*Your objective*. Pick out each line of the records in which the word "tutorial" appears.

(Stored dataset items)
[Start of Attachment]

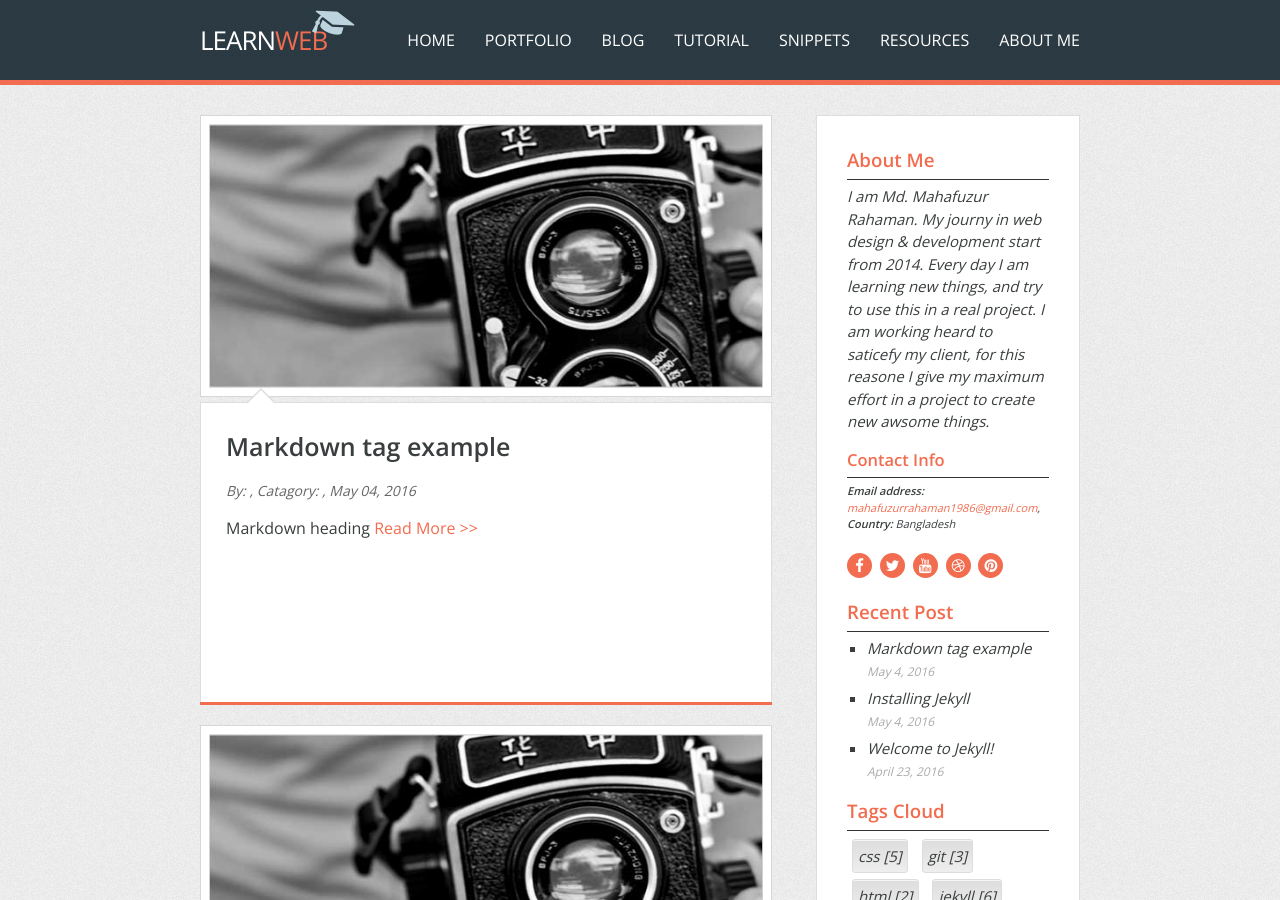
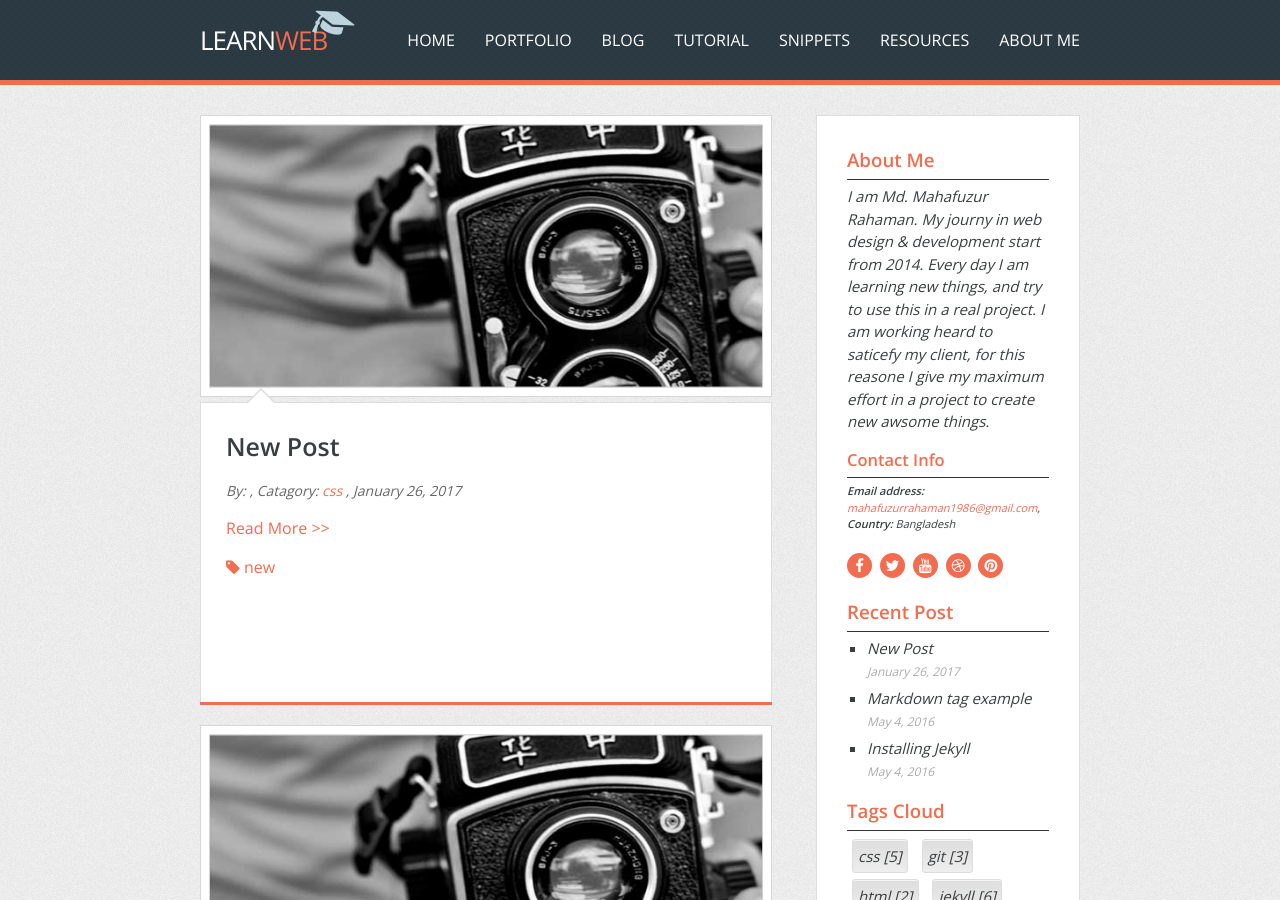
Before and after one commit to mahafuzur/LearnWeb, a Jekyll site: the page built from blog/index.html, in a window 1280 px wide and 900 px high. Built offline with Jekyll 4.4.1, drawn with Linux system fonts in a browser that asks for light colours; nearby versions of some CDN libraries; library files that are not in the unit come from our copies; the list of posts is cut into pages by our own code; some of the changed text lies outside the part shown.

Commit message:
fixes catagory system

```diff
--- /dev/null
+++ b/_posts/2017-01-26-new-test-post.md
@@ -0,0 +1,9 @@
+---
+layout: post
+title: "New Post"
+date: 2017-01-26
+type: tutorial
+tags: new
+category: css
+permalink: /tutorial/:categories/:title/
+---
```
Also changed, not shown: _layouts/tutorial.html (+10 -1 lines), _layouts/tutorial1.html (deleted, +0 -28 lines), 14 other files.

[End of Attachment]

*Exercise result*.
+type: tutorial
+permalink: /tutorial/:categories/:title/
Also changed, not shown: _layouts/tutorial.html (+10 -1 lines), _layouts/tutorial1.html (deleted, +0 -28 lines), 14 other files.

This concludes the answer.